DESCRIPTION OF THE TASK -> Nothing but the lines holding the string "body" should appear in the answer. Copy them from the entries.
══ TASK MATERIAL ══
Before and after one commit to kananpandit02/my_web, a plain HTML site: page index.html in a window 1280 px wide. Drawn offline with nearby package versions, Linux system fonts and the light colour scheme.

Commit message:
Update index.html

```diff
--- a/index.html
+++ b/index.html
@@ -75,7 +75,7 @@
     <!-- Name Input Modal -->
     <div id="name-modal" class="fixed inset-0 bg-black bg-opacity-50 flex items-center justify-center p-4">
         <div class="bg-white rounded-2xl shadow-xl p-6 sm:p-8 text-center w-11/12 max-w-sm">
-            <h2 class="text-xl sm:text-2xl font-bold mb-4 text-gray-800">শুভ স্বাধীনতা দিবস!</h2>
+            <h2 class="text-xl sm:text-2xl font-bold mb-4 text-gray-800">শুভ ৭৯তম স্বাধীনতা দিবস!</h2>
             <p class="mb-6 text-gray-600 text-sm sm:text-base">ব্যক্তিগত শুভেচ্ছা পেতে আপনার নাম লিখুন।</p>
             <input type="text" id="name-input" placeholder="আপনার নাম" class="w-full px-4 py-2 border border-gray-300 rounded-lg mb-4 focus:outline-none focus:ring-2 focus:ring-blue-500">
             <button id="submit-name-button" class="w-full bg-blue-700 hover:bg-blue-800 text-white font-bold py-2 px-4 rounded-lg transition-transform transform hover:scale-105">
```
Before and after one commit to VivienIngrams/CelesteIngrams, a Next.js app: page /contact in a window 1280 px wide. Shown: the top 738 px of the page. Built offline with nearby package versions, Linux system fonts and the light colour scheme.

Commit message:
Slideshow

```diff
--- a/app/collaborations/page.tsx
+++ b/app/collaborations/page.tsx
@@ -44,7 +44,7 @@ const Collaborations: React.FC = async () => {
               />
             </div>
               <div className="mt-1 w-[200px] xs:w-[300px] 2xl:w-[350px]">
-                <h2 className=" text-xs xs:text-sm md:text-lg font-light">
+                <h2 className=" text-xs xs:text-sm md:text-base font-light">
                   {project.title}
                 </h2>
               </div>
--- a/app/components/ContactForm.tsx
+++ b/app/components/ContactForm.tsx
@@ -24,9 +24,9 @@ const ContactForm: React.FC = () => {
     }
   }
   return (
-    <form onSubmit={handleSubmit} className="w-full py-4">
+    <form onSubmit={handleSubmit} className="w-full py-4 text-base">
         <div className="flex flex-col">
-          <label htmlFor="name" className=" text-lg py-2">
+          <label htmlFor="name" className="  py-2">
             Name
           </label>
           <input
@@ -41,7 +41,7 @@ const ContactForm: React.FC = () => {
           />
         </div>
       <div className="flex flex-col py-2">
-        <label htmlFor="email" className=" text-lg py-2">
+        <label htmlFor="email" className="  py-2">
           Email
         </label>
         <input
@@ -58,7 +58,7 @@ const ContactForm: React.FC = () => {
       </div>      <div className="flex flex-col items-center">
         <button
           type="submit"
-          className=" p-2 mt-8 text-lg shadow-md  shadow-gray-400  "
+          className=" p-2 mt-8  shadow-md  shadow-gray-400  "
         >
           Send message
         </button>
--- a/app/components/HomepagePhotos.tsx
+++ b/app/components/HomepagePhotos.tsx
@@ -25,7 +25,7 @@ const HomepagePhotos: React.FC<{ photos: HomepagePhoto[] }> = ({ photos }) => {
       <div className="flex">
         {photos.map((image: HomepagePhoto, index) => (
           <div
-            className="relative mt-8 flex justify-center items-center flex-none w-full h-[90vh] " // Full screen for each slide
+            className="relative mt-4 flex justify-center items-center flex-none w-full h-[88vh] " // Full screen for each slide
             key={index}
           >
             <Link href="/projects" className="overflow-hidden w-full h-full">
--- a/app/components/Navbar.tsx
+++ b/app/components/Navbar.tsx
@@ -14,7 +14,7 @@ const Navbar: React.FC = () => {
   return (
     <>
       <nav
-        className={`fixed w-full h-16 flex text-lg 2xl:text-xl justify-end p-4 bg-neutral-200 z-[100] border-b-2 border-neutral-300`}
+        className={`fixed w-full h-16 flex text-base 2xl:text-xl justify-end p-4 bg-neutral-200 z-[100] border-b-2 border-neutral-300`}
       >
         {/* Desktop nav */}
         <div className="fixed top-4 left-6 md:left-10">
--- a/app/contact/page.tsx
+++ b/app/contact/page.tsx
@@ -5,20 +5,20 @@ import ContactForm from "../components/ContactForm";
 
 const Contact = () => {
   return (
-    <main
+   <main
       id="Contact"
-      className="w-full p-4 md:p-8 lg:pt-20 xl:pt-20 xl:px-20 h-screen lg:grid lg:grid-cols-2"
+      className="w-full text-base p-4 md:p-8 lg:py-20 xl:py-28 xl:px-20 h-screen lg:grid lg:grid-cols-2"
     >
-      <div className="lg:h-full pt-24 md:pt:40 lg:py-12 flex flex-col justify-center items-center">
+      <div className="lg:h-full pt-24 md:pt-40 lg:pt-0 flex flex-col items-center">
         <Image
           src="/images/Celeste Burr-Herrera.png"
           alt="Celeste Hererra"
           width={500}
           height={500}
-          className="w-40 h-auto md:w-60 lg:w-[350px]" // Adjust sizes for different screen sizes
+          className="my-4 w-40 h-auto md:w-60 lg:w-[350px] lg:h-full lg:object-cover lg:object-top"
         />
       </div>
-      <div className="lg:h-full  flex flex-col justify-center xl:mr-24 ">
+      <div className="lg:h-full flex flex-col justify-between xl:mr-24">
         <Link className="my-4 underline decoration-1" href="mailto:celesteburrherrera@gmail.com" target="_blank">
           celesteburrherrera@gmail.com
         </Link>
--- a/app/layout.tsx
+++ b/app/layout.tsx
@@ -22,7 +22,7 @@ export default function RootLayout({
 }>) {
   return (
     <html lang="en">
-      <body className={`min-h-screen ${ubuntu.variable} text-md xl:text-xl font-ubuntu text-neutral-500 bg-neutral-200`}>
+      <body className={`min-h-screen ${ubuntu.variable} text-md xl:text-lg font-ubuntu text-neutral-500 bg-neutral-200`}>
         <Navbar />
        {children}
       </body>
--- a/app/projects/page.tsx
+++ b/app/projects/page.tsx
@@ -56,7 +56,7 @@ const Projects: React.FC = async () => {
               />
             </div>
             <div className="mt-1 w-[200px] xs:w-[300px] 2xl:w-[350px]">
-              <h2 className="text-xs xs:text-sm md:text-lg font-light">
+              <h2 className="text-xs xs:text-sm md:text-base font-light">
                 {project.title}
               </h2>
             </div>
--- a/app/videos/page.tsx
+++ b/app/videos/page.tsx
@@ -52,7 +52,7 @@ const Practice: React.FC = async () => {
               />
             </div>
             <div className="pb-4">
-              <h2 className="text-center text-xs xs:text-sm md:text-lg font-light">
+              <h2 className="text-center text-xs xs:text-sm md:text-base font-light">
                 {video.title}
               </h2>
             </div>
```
═══
ANSWER FOR THIS EXERCISE ->
-      <body className={`min-h-screen ${ubuntu.variable} text-md xl:text-xl font-ubuntu text-neutral-500 bg-neutral-200`}>
+      <body className={`min-h-screen ${ubuntu.variable} text-md xl:text-lg font-ubuntu text-neutral-500 bg-neutral-200`}>
       </body>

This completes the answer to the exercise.